(Code change snippets)
+ + + + +

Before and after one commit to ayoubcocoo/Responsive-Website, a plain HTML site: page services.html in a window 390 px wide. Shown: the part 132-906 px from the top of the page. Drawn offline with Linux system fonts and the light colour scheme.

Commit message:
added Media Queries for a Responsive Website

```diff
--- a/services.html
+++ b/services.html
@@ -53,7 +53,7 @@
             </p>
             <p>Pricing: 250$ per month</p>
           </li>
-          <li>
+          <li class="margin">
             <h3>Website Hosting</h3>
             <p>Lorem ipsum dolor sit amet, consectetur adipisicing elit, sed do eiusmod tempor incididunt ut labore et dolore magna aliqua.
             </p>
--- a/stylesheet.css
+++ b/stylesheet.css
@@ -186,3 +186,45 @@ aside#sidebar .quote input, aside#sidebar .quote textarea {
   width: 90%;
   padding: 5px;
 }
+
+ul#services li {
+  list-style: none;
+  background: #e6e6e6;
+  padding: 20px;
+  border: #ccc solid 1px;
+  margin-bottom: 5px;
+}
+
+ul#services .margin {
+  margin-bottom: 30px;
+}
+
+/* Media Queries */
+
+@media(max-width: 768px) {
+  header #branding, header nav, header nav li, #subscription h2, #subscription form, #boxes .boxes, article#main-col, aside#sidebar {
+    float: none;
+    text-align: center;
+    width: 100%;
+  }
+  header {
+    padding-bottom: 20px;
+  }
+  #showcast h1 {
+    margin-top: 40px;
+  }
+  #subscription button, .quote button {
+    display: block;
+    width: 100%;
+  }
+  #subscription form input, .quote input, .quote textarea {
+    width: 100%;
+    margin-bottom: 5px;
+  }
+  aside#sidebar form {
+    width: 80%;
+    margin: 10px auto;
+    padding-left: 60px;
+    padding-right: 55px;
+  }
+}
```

+ + + + +

• [EXERCISE]:
Tell how many lines of the data include the word "margin", without any other words.

• [FINAL ANSWER]:
7